* **YOUR OBJECTIVE**: Determine which lines of the records include the word "생성해주세요", and copy them.

----------

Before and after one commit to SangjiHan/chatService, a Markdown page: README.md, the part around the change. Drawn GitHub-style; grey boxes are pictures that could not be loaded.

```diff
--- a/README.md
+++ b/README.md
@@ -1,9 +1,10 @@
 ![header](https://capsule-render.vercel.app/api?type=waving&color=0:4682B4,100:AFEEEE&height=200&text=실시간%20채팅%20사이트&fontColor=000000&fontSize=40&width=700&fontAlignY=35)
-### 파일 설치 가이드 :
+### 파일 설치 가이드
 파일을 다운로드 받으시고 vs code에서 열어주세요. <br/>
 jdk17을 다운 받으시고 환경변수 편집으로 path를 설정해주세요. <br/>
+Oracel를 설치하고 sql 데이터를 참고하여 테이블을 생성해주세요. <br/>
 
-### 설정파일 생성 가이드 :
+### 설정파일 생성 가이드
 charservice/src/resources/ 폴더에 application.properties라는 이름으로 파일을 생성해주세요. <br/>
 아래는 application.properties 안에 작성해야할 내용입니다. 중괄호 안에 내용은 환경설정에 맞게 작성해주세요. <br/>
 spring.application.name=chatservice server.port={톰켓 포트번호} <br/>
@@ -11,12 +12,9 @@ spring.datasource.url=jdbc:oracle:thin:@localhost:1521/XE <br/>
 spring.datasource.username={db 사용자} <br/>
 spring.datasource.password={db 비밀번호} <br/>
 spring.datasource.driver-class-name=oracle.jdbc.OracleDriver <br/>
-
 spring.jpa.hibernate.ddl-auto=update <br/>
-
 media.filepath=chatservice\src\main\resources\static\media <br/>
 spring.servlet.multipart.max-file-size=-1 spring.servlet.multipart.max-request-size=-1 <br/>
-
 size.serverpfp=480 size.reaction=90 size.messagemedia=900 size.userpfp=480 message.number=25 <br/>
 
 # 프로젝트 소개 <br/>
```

----------

* **ANSWER TO THE EXERCISE**:
+Oracel를 설치하고 sql 데이터를 참고하여 테이블을 생성해주세요. <br/>
 charservice/src/resources/ 폴더에 application.properties라는 이름으로 파일을 생성해주세요. <br/>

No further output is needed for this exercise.